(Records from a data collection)
********
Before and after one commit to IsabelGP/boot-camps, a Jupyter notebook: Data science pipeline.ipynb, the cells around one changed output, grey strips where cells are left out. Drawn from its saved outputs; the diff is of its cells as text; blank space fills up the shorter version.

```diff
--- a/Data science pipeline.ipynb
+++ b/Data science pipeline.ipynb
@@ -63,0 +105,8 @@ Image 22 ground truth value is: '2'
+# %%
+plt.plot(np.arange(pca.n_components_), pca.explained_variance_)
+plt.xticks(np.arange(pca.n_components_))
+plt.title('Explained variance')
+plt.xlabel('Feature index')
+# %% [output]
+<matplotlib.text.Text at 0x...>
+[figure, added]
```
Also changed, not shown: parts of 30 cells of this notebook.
********
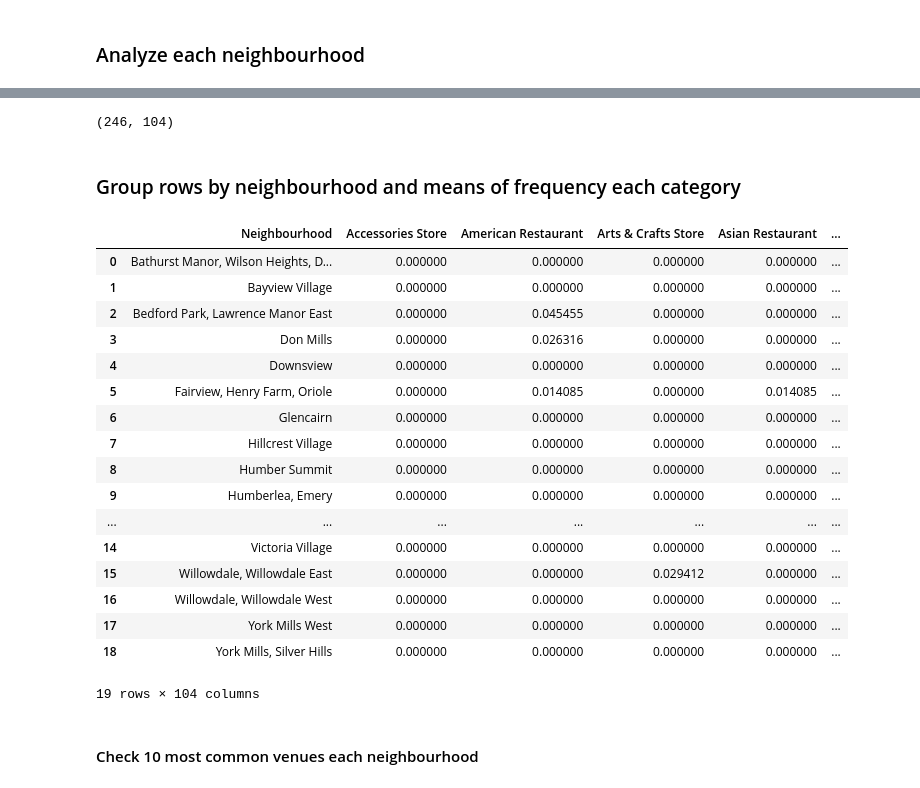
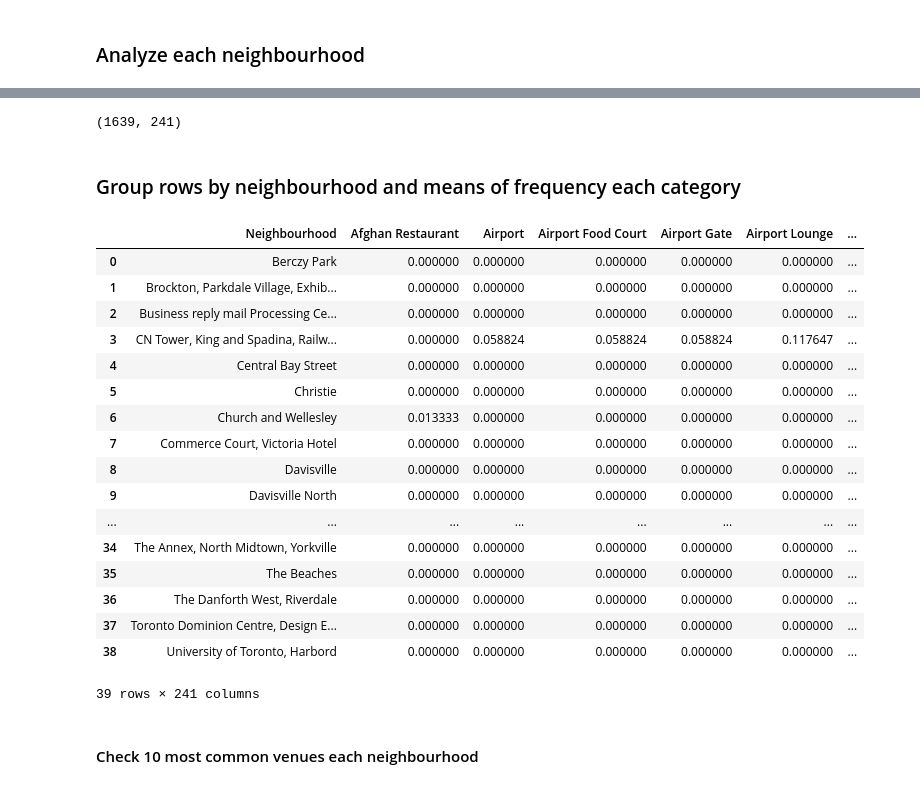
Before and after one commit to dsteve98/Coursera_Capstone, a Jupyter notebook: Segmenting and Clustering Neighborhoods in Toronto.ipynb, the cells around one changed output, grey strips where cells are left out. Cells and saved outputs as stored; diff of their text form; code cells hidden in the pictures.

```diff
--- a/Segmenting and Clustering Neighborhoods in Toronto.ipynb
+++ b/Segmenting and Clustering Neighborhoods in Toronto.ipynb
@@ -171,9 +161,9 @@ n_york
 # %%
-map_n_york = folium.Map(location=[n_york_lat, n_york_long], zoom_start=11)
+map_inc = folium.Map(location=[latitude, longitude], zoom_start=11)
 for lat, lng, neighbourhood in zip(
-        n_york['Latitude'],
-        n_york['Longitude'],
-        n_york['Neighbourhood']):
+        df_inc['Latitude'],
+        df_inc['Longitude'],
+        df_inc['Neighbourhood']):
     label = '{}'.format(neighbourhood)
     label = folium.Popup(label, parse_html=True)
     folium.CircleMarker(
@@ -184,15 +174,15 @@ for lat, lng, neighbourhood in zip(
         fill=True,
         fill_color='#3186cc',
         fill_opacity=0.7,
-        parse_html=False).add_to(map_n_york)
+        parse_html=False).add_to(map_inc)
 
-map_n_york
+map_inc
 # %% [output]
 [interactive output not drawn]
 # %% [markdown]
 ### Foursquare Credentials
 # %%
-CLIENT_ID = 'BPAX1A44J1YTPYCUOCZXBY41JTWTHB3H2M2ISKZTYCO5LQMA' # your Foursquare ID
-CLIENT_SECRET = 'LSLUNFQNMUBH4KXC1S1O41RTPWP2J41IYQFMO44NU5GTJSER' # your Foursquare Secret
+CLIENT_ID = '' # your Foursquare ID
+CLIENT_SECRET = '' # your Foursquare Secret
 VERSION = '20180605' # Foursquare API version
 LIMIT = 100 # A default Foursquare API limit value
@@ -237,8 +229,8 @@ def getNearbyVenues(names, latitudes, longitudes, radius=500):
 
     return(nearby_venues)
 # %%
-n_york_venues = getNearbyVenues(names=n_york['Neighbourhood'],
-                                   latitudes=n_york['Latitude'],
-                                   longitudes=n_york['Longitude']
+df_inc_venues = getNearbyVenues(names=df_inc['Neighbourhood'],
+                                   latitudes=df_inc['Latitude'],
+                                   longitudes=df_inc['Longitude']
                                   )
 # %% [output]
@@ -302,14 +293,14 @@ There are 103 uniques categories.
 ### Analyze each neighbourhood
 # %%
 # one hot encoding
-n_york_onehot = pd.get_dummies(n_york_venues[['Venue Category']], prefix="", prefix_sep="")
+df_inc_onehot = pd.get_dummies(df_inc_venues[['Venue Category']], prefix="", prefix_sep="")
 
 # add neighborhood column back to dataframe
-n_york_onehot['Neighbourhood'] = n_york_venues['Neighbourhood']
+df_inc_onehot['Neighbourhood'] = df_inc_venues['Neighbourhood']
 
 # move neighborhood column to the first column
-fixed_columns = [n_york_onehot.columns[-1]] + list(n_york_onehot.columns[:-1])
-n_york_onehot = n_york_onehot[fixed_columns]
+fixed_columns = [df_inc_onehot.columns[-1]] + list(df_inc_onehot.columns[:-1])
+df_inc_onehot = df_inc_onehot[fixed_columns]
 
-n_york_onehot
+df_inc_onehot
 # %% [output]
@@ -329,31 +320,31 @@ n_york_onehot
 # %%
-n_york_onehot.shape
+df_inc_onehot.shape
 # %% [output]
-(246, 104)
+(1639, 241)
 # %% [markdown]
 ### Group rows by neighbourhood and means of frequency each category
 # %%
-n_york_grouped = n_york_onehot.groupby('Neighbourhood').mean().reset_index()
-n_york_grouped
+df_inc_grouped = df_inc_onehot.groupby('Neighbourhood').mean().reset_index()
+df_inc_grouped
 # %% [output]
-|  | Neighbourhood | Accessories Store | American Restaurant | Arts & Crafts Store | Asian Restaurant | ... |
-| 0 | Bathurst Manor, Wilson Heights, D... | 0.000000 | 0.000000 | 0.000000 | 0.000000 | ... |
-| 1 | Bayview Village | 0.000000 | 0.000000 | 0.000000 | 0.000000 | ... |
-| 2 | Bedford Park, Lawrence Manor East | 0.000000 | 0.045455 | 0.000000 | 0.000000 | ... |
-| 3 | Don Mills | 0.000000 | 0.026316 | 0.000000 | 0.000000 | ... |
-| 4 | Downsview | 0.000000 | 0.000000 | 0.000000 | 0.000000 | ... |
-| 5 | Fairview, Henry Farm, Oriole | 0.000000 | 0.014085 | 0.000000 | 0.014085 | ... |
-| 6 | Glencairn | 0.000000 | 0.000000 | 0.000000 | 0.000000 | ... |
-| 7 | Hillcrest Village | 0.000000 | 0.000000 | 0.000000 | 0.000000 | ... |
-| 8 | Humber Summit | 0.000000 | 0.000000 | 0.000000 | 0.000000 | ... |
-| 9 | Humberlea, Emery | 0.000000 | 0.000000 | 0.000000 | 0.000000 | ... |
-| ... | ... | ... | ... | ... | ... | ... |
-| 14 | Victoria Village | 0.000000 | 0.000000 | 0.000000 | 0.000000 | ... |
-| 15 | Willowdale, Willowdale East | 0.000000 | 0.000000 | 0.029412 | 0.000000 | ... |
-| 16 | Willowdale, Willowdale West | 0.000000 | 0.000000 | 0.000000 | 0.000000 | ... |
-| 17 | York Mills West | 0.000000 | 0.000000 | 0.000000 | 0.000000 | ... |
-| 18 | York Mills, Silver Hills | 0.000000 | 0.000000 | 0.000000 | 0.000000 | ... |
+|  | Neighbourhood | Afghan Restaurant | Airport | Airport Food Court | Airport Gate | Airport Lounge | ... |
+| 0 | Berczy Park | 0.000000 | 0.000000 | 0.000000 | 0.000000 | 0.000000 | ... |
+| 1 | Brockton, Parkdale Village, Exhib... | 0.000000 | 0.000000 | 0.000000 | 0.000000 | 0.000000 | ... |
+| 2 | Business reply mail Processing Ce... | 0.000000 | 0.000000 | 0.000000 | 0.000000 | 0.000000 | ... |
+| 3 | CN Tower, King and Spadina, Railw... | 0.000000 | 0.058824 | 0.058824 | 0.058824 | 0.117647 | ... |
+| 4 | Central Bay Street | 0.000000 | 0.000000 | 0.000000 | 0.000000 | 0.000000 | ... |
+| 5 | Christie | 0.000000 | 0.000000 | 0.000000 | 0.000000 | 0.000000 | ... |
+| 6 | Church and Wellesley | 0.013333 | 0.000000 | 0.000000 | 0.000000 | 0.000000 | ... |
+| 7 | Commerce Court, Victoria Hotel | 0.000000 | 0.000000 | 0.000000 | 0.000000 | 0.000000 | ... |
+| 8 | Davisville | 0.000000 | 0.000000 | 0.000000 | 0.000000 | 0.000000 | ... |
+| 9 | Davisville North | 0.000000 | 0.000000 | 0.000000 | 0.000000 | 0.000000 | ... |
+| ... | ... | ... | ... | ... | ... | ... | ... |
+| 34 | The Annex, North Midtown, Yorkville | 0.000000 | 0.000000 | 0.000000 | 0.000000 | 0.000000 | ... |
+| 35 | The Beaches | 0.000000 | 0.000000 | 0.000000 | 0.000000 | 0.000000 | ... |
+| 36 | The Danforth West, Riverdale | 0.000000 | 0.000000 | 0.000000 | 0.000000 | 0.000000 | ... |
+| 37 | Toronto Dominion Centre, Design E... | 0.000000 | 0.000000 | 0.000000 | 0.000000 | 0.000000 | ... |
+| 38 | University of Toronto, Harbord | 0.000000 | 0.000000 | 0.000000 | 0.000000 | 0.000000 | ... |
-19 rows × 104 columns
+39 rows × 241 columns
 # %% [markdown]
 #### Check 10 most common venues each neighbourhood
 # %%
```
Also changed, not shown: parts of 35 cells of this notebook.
********
§ Exercise aim:
Within the entries above, find the string "Foursquare" and return each line that holds it.

§ Finished task:
 ### Foursquare Credentials
-CLIENT_ID = 'BPAX1A44J1YTPYCUOCZXBY41JTWTHB3H2M2ISKZTYCO5LQMA' # your Foursquare ID
-CLIENT_SECRET = 'LSLUNFQNMUBH4KXC1S1O41RTPWP2J41IYQFMO44NU5GTJSER' # your Foursquare Secret
+CLIENT_ID = '' # your Foursquare ID
+CLIENT_SECRET = '' # your Foursquare Secret
 VERSION = '20180605' # Foursquare API version
 LIMIT = 100 # A default Foursquare API limit value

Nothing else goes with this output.